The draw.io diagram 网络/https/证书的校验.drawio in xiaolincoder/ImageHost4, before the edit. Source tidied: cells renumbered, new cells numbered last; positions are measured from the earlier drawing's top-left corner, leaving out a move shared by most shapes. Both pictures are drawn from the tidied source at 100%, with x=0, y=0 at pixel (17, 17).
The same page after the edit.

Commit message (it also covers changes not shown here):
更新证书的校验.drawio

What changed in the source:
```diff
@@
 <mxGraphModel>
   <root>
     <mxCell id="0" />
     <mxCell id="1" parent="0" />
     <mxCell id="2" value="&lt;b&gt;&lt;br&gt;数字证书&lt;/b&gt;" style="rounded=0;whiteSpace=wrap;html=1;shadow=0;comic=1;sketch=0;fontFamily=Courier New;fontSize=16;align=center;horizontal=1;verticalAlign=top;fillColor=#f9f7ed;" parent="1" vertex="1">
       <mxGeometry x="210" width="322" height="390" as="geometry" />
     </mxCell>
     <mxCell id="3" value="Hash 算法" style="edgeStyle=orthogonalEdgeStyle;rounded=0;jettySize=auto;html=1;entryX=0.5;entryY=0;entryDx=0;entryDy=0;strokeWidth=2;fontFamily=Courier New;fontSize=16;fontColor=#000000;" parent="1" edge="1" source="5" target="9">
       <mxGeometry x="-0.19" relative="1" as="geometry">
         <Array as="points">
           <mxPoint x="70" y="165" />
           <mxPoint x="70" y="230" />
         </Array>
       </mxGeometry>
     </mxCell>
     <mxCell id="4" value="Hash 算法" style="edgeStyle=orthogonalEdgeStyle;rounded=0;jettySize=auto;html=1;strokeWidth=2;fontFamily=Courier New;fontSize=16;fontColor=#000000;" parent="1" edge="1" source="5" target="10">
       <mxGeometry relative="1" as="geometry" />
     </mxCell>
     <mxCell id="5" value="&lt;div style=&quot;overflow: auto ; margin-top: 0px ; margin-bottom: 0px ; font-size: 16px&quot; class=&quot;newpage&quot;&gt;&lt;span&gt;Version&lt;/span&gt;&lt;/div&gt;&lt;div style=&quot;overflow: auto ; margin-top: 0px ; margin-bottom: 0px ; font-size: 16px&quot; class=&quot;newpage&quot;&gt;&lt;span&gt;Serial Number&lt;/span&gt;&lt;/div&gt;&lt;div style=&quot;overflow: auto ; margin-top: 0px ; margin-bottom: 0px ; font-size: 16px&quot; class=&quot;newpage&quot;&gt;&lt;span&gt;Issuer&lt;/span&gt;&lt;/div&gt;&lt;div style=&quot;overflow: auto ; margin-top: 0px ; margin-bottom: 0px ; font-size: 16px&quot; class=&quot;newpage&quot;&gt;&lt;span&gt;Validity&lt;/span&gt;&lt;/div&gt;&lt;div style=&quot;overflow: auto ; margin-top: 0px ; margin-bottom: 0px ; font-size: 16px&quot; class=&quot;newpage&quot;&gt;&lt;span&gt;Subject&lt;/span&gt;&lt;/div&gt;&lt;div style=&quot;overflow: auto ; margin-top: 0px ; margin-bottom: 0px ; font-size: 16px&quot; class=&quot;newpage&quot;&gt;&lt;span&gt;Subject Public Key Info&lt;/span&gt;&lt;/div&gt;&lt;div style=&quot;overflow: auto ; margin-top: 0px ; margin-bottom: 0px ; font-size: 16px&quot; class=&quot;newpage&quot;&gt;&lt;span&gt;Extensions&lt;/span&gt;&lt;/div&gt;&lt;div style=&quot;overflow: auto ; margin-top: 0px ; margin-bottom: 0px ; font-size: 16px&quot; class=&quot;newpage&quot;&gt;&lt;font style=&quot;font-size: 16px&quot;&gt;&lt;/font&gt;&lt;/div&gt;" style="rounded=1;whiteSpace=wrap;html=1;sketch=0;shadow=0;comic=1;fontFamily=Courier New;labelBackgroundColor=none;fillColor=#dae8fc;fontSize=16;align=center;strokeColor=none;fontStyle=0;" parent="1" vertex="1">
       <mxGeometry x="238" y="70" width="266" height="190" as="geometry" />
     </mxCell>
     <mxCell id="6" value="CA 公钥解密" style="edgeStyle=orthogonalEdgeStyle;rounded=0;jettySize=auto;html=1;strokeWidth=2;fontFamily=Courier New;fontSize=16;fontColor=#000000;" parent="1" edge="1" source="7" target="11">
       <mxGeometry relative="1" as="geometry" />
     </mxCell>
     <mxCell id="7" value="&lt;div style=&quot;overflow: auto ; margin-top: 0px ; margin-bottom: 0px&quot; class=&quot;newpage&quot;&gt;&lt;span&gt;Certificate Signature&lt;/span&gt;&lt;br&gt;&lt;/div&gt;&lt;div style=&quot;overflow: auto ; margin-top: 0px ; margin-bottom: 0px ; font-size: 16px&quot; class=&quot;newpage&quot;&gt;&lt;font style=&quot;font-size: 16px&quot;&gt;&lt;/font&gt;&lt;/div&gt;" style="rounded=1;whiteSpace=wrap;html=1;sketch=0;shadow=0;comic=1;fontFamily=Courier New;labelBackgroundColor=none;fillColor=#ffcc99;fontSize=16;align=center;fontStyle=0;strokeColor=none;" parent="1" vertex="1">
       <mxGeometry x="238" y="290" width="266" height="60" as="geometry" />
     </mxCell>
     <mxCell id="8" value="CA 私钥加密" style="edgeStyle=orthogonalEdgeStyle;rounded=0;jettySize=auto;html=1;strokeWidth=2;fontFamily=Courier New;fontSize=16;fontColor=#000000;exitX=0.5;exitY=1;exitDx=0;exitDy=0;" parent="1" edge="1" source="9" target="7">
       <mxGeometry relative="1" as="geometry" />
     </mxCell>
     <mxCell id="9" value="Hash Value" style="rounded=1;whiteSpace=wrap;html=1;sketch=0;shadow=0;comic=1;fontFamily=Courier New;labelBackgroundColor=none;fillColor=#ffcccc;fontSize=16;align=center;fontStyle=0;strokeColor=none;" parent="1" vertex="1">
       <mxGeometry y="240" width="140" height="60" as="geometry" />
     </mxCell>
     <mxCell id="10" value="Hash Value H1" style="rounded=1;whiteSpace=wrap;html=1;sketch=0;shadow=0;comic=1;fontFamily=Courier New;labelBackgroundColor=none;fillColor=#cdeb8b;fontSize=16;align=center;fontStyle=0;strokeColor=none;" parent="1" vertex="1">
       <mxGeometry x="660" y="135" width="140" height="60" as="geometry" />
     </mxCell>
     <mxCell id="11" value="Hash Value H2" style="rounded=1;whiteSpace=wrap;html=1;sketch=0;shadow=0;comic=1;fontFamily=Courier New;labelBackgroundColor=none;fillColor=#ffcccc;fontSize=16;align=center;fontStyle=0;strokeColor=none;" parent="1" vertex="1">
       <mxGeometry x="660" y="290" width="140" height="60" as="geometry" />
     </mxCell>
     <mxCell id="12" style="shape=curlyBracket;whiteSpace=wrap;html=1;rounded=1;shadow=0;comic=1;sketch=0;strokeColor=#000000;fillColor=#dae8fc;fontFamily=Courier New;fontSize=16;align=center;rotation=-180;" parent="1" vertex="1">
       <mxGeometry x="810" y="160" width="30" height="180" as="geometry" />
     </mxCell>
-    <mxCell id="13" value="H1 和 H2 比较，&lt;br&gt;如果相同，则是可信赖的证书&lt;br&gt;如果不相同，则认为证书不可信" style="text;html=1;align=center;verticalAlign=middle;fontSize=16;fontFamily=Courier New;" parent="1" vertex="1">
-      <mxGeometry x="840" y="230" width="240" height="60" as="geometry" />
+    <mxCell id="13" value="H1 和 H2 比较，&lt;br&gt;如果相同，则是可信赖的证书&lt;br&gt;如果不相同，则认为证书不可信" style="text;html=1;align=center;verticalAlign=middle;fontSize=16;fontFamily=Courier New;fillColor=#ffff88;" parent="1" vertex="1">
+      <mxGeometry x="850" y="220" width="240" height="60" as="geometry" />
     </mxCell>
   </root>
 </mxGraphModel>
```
☆ ☆ ☆ ☆ ☆ ☆ ☆
→ **DIRECTIONS FOR THIS TASK**: From the records above, return each line where "verticalAlign" occurs.

→ **WRITTEN ANSWER**:
     <mxCell id="2" value="&lt;b&gt;&lt;br&gt;数字证书&lt;/b&gt;" style="rounded=0;whiteSpace=wrap;html=1;shadow=0;comic=1;sketch=0;fontFamily=Courier New;fontSize=16;align=center;horizontal=1;verticalAlign=top;fillColor=#f9f7ed;" parent="1" vertex="1">
-    <mxCell id="13" value="H1 和 H2 比较，&lt;br&gt;如果相同，则是可信赖的证书&lt;br&gt;如果不相同，则认为证书不可信" style="text;html=1;align=center;verticalAlign=middle;fontSize=16;fontFamily=Courier New;" parent="1" vertex="1">
+    <mxCell id="13" value="H1 和 H2 比较，&lt;br&gt;如果相同，则是可信赖的证书&lt;br&gt;如果不相同，则认为证书不可信" style="text;html=1;align=center;verticalAlign=middle;fontSize=16;fontFamily=Courier New;fillColor=#ffff88;" parent="1" vertex="1">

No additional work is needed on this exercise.